People frequently wonder what is CBD or what is cannabidiol? Cannabidiol is also called CBD, so these two are the same thing, and they are a compound derived from cannabis that is said to have medical and therapeutic benefits. Proponents of CBD say that it can help deal with conditions including inflammation, chronic pain, psychosis, anxiety, and seizures among others.
What is Cannabidiol?
As touched on above, cannabidiol or CBD is derived from cannabis. The CBD is one of the most prevalent chemical compounds found in the cannabis plant, but it’s different from something called THC that’s also derived from CBD because it’s not psychoactive. People in favor of the use of CBD often say that it’s a way to get relaxation and therapeutic benefits without feeling high, but undoubtedly the compound does have effects on the person using it. Although it is one of the most numerous compounds found in the cannabis plant, CBD isn’t the only one, and there are different concentrations of CBD oil as well.

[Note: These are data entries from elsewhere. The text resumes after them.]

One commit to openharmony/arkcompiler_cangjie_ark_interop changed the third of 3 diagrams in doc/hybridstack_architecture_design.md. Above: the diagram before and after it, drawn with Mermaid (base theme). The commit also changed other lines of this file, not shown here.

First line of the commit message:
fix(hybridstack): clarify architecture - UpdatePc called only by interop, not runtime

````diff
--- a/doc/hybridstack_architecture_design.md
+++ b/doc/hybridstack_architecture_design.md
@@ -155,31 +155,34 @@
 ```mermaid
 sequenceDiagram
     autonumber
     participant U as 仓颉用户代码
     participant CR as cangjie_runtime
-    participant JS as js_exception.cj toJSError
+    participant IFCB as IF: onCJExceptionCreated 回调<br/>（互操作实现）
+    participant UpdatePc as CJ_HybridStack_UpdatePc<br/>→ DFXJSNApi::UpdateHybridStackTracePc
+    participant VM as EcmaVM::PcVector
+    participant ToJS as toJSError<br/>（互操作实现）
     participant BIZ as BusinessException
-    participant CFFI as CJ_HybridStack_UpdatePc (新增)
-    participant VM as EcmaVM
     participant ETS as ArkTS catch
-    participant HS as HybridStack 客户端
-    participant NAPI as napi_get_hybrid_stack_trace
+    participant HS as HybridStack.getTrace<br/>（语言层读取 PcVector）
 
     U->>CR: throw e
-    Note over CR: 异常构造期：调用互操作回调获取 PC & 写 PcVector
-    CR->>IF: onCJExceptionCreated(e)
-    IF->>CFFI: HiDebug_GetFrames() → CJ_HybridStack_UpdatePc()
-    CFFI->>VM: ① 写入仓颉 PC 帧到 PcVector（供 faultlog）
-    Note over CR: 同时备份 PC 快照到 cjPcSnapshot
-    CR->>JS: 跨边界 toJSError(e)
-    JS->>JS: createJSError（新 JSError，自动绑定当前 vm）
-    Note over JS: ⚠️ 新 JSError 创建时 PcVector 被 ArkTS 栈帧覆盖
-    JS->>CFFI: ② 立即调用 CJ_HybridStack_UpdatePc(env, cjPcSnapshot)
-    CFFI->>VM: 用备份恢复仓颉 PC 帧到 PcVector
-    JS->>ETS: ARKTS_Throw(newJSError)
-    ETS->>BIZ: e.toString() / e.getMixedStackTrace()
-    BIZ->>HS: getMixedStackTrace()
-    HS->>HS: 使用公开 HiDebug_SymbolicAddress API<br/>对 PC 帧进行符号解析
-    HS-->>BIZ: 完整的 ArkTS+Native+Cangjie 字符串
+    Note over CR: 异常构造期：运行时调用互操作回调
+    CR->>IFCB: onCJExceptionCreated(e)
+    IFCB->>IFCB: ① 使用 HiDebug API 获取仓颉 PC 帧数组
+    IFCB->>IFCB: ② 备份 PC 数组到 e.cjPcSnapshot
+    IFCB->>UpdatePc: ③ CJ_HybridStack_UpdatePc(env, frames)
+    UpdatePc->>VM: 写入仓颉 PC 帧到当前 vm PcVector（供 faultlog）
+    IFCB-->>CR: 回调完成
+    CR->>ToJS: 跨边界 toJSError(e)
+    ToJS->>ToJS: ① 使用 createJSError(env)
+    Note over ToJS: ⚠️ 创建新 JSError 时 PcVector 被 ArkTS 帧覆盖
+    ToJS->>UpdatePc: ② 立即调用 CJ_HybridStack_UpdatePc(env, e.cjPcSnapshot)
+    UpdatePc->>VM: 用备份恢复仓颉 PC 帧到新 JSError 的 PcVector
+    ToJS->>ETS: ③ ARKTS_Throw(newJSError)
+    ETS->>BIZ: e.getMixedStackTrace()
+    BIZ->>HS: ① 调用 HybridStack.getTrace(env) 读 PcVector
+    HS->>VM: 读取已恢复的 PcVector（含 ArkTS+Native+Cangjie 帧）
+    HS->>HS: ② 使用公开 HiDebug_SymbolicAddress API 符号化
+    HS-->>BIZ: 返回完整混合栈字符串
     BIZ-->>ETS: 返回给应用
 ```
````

However, while the CB1 and CB2 receptors are activated by the use of cannabis with THC contents, CBD is different. CBD activates receptors such as the serotonin and adenosine receptors. Because of the receptors activated by CBD, using CBD hemp oil can change things like pain perception and inflammation. CBD also activates the adenosine receptors, which helps with anxiety because these receptors release dopamine. In some cases when people take higher concentrations of CBD it may activate the 5-HTIA receptor, which is a serotonin receptor, and this is why people feel CBD has an anti-depressant effect. Also important to understand when looking at how CBD works is the fact that when someone takes it, it blocks the psychoactive effects of THC, so people can take advantage of what some say are the benefits of CBD without the mind-altering effects of THC.
CB1 receptors are found primarily in the central nervous system, although also in smaller amounts throughout the body including in the liver and lungs. CB2 receptors, on the other hand, are part of the human immune system, and they’re found in certain blood cells. CB1 receptors are part of how the body and the central nervous system produces and releases certain neurotransmitters, which is why there are psychoactive effects of using certain types of cannabis. The CB1 receptors also deal with various processes in the liver, and they can impact things such as pleasure, appetite, and tolerance for pain. As was touched on, CB2 receptors interact with the immune system.
CBD has been touted for a wide variety of health issues, but the strongest scientific evidence is for its effectiveness in treating some of the cruelest childhood epilepsy syndromes, such as Dravet syndrome and Lennox-Gastaut syndrome (LGS), which typically don’t respond to antiseizure medications. In numerous studies, CBD was able to reduce the number of seizures, and, in some cases, it was able to stop them altogether. Videos of the effects of CBD on these children and their seizures are readily available on the Internet for viewing, and they are quite striking. Recently the FDA approved the first ever cannabis-derived medicine for these conditions, Epidiolex, which contains CBD.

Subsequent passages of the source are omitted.